Your goal:
Line by line, print the records exactly.

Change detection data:
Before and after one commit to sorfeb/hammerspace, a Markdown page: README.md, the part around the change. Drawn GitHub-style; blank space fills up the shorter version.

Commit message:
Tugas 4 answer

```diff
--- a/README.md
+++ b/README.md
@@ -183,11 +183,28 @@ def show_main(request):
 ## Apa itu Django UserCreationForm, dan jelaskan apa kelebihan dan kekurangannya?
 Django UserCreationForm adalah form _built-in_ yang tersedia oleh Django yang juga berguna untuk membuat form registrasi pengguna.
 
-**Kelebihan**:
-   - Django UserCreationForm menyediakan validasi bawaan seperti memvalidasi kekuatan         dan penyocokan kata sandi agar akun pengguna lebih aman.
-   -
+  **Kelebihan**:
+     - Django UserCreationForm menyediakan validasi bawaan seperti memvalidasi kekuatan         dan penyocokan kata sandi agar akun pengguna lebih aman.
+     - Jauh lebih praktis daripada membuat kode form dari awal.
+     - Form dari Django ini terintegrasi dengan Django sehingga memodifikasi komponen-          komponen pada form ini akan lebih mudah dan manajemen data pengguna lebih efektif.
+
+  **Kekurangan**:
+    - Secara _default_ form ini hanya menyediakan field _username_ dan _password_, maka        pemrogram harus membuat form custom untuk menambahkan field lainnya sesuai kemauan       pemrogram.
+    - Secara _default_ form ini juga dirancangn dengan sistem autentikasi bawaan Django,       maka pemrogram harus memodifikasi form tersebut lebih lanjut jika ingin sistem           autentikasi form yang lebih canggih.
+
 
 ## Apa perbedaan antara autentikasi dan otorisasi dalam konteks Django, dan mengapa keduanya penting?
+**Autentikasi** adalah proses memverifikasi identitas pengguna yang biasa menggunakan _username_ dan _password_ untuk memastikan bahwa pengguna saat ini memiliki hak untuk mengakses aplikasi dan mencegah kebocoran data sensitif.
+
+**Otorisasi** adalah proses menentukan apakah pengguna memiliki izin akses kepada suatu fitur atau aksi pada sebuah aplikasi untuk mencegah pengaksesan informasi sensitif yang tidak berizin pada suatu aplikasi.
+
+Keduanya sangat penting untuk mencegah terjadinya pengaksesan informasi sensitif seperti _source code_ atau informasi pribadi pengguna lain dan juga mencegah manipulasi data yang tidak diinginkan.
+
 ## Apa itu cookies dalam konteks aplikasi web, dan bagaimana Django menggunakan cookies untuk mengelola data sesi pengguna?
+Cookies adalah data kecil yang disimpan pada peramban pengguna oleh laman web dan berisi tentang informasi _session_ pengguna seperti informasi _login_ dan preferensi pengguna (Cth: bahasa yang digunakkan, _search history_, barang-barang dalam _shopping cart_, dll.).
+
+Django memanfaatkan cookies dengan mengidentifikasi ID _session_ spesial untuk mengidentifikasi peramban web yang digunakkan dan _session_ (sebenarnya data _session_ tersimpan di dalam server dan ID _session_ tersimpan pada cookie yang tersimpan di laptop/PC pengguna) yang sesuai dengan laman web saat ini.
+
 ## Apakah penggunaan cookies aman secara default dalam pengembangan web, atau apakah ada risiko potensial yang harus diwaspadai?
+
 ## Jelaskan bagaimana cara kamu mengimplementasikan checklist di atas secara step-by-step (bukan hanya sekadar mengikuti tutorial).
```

Task result:
Before and after one commit to sorfeb/hammerspace, a Markdown page: README.md, the part around the change. Drawn GitHub-style; blank space fills up the shorter version.

Commit message:
Tugas 4 answer

```diff
--- a/README.md
+++ b/README.md
@@ -183,11 +183,28 @@ def show_main(request):
 ## Apa itu Django UserCreationForm, dan jelaskan apa kelebihan dan kekurangannya?
 Django UserCreationForm adalah form _built-in_ yang tersedia oleh Django yang juga berguna untuk membuat form registrasi pengguna.
 
-**Kelebihan**:
-   - Django UserCreationForm menyediakan validasi bawaan seperti memvalidasi kekuatan         dan penyocokan kata sandi agar akun pengguna lebih aman.
-   -
+  **Kelebihan**:
+     - Django UserCreationForm menyediakan validasi bawaan seperti memvalidasi kekuatan         dan penyocokan kata sandi agar akun pengguna lebih aman.
+     - Jauh lebih praktis daripada membuat kode form dari awal.
+     - Form dari Django ini terintegrasi dengan Django sehingga memodifikasi komponen-          komponen pada form ini akan lebih mudah dan manajemen data pengguna lebih efektif.
+
+  **Kekurangan**:
+    - Secara _default_ form ini hanya menyediakan field _username_ dan _password_, maka        pemrogram harus membuat form custom untuk menambahkan field lainnya sesuai kemauan       pemrogram.
+    - Secara _default_ form ini juga dirancangn dengan sistem autentikasi bawaan Django,       maka pemrogram harus memodifikasi form tersebut lebih lanjut jika ingin sistem           autentikasi form yang lebih canggih.
+
 
 ## Apa perbedaan antara autentikasi dan otorisasi dalam konteks Django, dan mengapa keduanya penting?
+**Autentikasi** adalah proses memverifikasi identitas pengguna yang biasa menggunakan _username_ dan _password_ untuk memastikan bahwa pengguna saat ini memiliki hak untuk mengakses aplikasi dan mencegah kebocoran data sensitif.
+
+**Otorisasi** adalah proses menentukan apakah pengguna memiliki izin akses kepada suatu fitur atau aksi pada sebuah aplikasi untuk mencegah pengaksesan informasi sensitif yang tidak berizin pada suatu aplikasi.
+
+Keduanya sangat penting untuk mencegah terjadinya pengaksesan informasi sensitif seperti _source code_ atau informasi pribadi pengguna lain dan juga mencegah manipulasi data yang tidak diinginkan.
+
 ## Apa itu cookies dalam konteks aplikasi web, dan bagaimana Django menggunakan cookies untuk mengelola data sesi pengguna?
+Cookies adalah data kecil yang disimpan pada peramban pengguna oleh laman web dan berisi tentang informasi _session_ pengguna seperti informasi _login_ dan preferensi pengguna (Cth: bahasa yang digunakkan, _search history_, barang-barang dalam _shopping cart_, dll.).
+
+Django memanfaatkan cookies dengan mengidentifikasi ID _session_ spesial untuk mengidentifikasi peramban web yang digunakkan dan _session_ (sebenarnya data _session_ tersimpan di dalam server dan ID _session_ tersimpan pada cookie yang tersimpan di laptop/PC pengguna) yang sesuai dengan laman web saat ini.
+
 ## Apakah penggunaan cookies aman secara default dalam pengembangan web, atau apakah ada risiko potensial yang harus diwaspadai?
+
 ## Jelaskan bagaimana cara kamu mengimplementasikan checklist di atas secara step-by-step (bukan hanya sekadar mengikuti tutorial).
```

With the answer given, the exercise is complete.